Scientists at Trinity College Dublin have discovered that a part of the immune system called the inflammasome is involved in regulating the development of one of the most common forms of blindness, called Age-Related Macular Degeneration (AMD). They have discovered that controlling an inflammatory component IL-18, in cases of Age-Related Macular Degeneration (AMD) could prevent the development of the disease.
The disease AMD involves loss of central vision, people with advanced disease being unable to read, watch TV, enjoy the cinema, drive, or use a computer − in short, everyday living becomes very difficult. The research, which is published this week in the international medical journal, Nature Medicine, is supported by Science Foundation Ireland, the American Health Assistance Foundation (AHAF), the Health Research Board (HRB) and Fighting Blindness Ireland.
The key diagnostic feature of AMD is the presence of “drusen”, which are recognised during an eye exam as yellowish/white deposits in the central region of the retina called the macula. Dry AMD is characterised by the presence of excessive amounts of drusen and there are currently no forms of therapy other than recommended lifestyle changes such as giving up smoking, which is a recognised risk factor. However, a significant number of cases of the “dry” form of AMD can progress to the “wet” form, where blood vessels underneath the retina begin to grow, leading to central blindness. If you hold two coins immediately in front of your eyes, you will see a single large black circle blocking out your central vision. This is a very realistic simulation of what it is like to live with advanced disease.
The leading co-authors of the Nature Medicine paper, Trinity College scientists, Dr Sarah Doyle and Dr Matthew Campbell have together discovered that drusen accumulating in the macula can lead to the production of two inflammatory components termed IL-1beta and IL-18. These findings were based on studies involving drusen isolated from donor AMD eyes in tandem with pre-clinical studies on models of the disease.
“Traditionally, inflammation in the retina or indeed the eye in general is not beneficial and is a pathological hallmark of many eye diseases, including AMD. However we have identified, that one inflammatory component termed IL-18 acts as a so-called anti-angiogenic factor, preventing the progression of wet AMD” says Dr. Campbell.
“The progression from “dry” to “wet” AMD appears to be mediated by the inflammatory component IL-18, our results directly suggest that controlling or indeed augmenting the levels of IL-18 in the retinas of patients with dry AMD could prevent the development of the wet form of disease, which leads us to an exciting new prospect for a novel therapy for AMD” says Dr Doyle.

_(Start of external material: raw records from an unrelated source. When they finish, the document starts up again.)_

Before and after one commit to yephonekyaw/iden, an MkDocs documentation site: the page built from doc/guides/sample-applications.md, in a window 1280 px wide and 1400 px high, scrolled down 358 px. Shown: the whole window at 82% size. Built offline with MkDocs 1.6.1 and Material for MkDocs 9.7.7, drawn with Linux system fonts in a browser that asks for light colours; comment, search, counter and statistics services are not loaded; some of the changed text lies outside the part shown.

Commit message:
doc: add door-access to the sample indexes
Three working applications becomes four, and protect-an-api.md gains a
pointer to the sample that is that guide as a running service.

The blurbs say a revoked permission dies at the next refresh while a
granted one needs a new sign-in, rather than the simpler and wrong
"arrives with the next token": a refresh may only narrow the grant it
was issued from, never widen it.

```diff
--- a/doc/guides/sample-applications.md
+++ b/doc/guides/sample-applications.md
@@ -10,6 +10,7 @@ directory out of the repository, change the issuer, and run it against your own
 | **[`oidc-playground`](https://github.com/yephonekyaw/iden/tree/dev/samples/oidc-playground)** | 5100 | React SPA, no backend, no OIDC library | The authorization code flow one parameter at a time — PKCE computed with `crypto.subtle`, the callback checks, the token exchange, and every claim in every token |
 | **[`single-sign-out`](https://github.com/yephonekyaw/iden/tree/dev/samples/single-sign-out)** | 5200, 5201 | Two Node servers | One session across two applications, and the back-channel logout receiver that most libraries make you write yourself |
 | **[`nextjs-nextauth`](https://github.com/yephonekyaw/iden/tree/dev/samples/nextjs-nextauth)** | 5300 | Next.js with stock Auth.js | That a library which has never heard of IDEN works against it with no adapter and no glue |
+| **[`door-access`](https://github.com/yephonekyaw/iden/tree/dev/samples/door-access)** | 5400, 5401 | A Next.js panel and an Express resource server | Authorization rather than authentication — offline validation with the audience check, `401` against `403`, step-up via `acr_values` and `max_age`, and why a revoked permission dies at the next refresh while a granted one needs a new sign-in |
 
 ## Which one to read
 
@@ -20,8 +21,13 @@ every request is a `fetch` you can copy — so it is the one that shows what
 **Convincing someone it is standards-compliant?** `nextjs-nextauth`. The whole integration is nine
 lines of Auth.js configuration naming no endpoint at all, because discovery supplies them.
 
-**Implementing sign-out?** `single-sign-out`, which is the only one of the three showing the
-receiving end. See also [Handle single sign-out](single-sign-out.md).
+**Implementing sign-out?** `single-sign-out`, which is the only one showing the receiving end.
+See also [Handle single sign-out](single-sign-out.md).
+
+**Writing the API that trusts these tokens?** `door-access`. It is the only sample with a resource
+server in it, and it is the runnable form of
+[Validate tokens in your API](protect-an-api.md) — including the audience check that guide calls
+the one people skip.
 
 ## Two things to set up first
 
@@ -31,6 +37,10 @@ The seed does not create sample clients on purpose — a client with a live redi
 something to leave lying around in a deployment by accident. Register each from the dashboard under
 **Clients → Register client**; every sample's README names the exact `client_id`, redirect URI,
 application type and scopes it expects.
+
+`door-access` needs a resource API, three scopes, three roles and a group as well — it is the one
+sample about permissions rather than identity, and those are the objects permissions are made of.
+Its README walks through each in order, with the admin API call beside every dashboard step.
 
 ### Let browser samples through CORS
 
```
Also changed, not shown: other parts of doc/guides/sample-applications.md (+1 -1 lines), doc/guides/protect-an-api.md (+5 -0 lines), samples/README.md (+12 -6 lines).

The research was undertaken at Trinity College’s Ocular Genetics Unit, Director, Professor Pete Humphries and at the laboratories of Professor Luke O’Neill at the Trinity Biomedical Sciences Institute, in collaboration with Professor Joe Holyfield at the Cole Eye Institute at Cleveland, Ohio.